In this second book of the planned trilogy that began with The Summer I Turned Pretty, 16-year-old Belly Conklin feels displaced. Unlike years past, she won't be at the beach with her mother's best friend, Susannah, and Susannah's sons, Jeremiah and Conrad. This summer, “I wasn't in Cousins. Conrad and I weren't together, and Susannah was dead.” When Belly learns from Jeremiah that Conrad has disappeared, she immediately agrees to help; their search leads them to the beach house, where Conrad is hiding out. Belly's plaintive voice sometimes makes her sound too young, but Han realistically touches upon the characters' various reactions to grief—Belly's mother becomes withdrawn, Conrad fiercely protects the house (his father wants to sell it), Belly has trouble processing the permanence of loss—as well as Belly's emotional entanglements with the brothers (occasional chapters are told from Jeremiah's perspective, and Belly reflects on her failed romance with Conrad). Though the fate of the summer house is resolved a bit quickly, Belly's difficult relationship with her best friend and her standing with the boys hang in the balance, which should leave readers anxious for the final installment. Ages 12-up. (Apr.)
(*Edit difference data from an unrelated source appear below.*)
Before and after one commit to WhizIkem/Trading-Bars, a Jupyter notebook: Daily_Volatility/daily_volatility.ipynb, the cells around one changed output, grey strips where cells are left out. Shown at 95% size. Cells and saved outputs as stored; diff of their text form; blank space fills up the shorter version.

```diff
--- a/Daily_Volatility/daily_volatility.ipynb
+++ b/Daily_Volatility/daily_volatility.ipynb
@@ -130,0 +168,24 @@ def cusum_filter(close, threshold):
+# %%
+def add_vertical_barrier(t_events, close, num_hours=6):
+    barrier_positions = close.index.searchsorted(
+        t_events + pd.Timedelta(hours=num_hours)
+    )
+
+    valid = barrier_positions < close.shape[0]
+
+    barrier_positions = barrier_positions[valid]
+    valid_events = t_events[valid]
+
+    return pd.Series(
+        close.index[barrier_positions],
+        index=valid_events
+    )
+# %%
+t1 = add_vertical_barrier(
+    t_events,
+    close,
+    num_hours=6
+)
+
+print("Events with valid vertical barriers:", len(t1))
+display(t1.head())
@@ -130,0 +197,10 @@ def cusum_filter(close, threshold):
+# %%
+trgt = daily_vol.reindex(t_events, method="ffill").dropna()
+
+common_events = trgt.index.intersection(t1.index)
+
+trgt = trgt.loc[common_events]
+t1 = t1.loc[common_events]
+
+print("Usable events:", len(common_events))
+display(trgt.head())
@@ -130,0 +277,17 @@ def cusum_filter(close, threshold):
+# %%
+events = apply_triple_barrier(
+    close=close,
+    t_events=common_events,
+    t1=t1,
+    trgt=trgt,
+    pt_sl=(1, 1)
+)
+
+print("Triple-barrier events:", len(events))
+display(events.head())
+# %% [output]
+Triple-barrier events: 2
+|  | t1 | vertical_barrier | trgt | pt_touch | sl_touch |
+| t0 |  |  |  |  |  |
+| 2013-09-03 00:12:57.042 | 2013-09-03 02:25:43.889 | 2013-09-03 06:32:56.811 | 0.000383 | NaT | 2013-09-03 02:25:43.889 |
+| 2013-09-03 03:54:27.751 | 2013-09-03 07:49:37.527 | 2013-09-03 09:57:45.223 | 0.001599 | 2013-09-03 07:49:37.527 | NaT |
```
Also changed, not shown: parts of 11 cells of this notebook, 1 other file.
School Library Journal
Gr 8 Up—This summer, everything is different for 16-year-old Belly in Jenny Han's sequel (2010) to The Summer I Turned Pretty (2009, both S & S; Recorded Books, 2009). She always spent her summers at Cousins Beach, chasing after Susanna's two sons, Conrad and Jeremiah, and her own older brother. But Susanna has passed away, and Belly's romantic relationship with Conrad has soured since her death. Just as Belly is resigning herself to summer without her second family, Belly gets a call from Jeremiah letting her know that Conrad has disappeared from school and he needs her help to find him. The three end up back at the summer house, where they must confront their memories, their grief, and each other. Occasional chapters narrated by Jeremiah reveal his feelings for Belly, while most of the story is told from Belly's point of view. Han's touching novel paints a realistic portrait of teenage love and heartbreak. Jessica Almasy provides a perfect voice for Belly, using subtle vocal shifts to indicate clearly when other characters are speaking. Recommended for high school libraries where the previous title is popular with the caveat this volume has some strong language and teenage drinking.—Beth Gallego, Panorama City Public Library, Los Angeles, CA